At school, as form captain, he’s charged with showing the ‘very special visitors’ ie Ofsted inspectors aka MI5, around his school while keeping Chompy the school chameleon out of their way. What could possibly go wrong? Errm …

I laughed my way through this wishing I’d met this British Muslim family in the previous two books and will certainly seek them out.

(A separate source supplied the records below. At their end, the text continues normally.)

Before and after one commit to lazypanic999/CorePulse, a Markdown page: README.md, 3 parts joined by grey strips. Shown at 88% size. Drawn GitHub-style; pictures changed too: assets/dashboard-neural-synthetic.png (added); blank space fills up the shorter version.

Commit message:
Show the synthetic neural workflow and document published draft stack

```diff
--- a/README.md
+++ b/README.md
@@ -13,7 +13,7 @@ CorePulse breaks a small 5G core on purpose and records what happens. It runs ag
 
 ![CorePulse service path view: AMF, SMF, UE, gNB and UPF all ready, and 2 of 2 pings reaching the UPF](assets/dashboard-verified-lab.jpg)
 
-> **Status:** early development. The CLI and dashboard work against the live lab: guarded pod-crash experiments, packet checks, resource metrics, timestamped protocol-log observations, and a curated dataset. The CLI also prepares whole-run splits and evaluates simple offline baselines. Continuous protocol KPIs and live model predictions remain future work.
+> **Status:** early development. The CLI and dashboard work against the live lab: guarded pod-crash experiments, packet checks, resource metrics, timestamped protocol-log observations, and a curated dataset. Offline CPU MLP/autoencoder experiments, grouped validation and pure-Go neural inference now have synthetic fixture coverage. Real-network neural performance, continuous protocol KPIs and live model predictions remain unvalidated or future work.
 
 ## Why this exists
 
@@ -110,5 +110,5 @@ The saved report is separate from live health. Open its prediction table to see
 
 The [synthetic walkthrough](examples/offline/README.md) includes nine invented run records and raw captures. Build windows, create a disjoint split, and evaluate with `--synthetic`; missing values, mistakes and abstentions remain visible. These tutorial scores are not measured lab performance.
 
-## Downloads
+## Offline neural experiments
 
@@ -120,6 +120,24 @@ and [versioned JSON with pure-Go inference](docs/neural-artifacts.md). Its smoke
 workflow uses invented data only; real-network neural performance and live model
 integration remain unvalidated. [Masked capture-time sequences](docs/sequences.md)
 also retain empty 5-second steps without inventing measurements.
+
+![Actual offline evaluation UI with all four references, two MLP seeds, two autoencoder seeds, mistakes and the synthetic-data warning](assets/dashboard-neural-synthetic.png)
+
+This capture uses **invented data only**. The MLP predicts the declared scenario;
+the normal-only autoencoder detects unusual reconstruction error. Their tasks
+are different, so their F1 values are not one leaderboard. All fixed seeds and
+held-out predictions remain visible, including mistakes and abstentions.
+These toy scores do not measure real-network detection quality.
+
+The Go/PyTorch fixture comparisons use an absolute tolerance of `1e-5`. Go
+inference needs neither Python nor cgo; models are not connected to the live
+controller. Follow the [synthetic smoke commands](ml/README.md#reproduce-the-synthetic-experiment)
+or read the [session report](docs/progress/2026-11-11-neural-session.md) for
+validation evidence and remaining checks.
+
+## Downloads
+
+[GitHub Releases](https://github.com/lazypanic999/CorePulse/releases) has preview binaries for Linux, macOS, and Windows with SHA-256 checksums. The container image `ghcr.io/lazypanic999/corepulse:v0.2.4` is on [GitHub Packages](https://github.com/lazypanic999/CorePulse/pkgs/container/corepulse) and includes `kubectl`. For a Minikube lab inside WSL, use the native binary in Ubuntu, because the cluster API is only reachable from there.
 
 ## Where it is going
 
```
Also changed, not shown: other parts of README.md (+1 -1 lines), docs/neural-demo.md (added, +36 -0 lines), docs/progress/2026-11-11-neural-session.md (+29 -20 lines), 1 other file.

Not only are they ideal for bringing more diversity to KS2 class collections, Yusuf, his family and friends are enormous fun to read about and Farah Khnadaker’s black and white illustrations bring out much of the madness and mayhem for which the well-intentioned Yusuf is responsible one way or another.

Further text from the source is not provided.